═══ Information provided ═══

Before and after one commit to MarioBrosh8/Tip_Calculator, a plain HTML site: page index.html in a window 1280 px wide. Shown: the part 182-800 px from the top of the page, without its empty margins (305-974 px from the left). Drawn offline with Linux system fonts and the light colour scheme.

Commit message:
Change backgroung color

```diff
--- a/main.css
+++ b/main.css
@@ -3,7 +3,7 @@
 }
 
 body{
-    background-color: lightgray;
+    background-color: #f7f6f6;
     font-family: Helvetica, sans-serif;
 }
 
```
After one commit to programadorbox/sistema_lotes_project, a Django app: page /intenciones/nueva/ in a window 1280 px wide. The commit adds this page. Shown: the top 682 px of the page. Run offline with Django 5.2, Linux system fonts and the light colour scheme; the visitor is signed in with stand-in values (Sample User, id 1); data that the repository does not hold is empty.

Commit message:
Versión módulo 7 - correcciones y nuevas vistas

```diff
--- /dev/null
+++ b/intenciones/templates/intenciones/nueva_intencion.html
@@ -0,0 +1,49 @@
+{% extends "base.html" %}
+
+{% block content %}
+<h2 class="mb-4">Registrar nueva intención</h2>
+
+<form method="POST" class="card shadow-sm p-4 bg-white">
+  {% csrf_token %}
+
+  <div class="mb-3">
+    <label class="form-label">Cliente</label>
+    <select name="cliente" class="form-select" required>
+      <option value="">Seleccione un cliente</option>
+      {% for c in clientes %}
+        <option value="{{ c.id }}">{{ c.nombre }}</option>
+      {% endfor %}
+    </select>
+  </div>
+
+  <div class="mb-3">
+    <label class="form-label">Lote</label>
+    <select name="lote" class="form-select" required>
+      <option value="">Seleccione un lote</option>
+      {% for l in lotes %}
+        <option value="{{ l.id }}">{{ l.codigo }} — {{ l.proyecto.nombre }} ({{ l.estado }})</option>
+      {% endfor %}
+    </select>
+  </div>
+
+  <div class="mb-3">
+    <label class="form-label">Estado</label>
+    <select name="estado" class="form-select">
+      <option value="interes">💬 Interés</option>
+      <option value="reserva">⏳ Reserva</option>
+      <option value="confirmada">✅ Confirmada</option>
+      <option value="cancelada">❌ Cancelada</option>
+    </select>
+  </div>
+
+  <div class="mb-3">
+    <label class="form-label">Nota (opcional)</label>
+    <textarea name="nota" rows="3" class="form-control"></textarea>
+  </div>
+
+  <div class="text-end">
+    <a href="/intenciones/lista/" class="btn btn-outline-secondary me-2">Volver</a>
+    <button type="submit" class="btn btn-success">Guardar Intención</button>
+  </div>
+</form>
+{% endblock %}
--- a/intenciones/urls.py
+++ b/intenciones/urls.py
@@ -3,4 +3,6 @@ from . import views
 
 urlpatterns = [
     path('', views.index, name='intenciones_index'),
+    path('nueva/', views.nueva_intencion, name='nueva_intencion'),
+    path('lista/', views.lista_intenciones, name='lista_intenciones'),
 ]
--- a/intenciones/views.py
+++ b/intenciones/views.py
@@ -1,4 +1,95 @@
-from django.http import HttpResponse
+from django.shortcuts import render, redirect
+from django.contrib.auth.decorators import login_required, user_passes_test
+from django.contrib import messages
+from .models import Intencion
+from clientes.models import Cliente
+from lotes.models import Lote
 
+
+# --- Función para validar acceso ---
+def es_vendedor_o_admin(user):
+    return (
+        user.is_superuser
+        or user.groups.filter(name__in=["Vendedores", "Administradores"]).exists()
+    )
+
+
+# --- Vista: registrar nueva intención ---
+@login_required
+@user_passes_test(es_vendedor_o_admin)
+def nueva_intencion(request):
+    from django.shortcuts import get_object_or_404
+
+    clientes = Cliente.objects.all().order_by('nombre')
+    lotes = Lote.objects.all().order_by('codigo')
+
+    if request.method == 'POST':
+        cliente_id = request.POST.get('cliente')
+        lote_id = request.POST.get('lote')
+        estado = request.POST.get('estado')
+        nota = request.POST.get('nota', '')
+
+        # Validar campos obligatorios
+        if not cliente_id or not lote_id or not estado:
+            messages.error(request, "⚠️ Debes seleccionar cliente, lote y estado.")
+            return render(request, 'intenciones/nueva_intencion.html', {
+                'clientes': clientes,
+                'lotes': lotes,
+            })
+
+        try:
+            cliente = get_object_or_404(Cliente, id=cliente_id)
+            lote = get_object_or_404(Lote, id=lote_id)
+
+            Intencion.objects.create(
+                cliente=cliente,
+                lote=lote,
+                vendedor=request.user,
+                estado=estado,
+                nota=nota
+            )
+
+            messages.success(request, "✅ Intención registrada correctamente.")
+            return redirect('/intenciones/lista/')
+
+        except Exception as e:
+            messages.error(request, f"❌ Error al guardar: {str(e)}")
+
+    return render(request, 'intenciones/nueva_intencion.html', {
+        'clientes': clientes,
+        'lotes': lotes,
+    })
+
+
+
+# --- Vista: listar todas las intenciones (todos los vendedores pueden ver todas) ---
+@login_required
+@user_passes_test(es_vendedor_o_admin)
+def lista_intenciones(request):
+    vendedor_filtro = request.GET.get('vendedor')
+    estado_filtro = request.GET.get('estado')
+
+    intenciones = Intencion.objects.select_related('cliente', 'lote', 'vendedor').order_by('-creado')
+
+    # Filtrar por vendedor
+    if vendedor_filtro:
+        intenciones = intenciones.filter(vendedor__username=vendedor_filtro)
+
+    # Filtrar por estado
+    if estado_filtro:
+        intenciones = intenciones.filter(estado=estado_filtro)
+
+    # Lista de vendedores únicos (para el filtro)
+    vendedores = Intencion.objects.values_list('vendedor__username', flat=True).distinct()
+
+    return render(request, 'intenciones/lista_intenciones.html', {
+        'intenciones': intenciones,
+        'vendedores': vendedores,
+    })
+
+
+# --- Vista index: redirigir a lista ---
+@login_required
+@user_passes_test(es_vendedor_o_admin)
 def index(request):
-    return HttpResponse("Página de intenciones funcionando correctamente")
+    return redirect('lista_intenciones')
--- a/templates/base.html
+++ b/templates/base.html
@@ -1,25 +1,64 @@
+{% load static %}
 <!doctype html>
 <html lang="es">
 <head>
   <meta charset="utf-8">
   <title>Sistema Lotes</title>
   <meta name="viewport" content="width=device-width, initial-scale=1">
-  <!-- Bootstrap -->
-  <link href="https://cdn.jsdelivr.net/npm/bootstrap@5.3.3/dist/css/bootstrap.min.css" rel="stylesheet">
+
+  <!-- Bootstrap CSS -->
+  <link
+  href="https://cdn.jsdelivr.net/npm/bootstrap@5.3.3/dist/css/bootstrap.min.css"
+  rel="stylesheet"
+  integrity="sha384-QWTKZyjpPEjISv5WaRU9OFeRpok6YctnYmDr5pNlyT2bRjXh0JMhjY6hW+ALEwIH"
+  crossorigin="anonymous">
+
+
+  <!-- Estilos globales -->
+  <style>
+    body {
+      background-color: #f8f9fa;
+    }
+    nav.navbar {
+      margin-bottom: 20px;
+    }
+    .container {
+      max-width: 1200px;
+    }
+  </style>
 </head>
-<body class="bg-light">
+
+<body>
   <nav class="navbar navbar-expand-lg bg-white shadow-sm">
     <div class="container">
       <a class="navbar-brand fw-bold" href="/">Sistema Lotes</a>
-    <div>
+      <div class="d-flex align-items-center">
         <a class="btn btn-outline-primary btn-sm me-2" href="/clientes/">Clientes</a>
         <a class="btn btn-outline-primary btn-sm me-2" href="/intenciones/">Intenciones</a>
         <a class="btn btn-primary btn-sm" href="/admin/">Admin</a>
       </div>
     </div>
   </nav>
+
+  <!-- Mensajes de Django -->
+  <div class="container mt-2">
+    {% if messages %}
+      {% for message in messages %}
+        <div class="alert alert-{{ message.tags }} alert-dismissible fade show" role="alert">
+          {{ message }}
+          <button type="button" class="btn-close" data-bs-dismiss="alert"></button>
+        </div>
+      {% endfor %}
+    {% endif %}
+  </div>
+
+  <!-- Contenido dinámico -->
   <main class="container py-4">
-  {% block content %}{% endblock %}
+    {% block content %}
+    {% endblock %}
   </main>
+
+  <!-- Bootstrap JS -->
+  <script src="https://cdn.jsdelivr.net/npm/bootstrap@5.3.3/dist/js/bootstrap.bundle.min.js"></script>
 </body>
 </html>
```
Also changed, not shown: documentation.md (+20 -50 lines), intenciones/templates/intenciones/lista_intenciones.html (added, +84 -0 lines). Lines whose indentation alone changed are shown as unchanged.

═══

_Your task_: Report, from the entries above, each line where "templates" is found.

_Exercise response_:
+++ b/intenciones/templates/intenciones/nueva_intencion.html
--- a/templates/base.html
+++ b/templates/base.html
Also changed, not shown: documentation.md (+20 -50 lines), intenciones/templates/intenciones/lista_intenciones.html (added, +84 -0 lines). Lines whose indentation alone changed are shown as unchanged.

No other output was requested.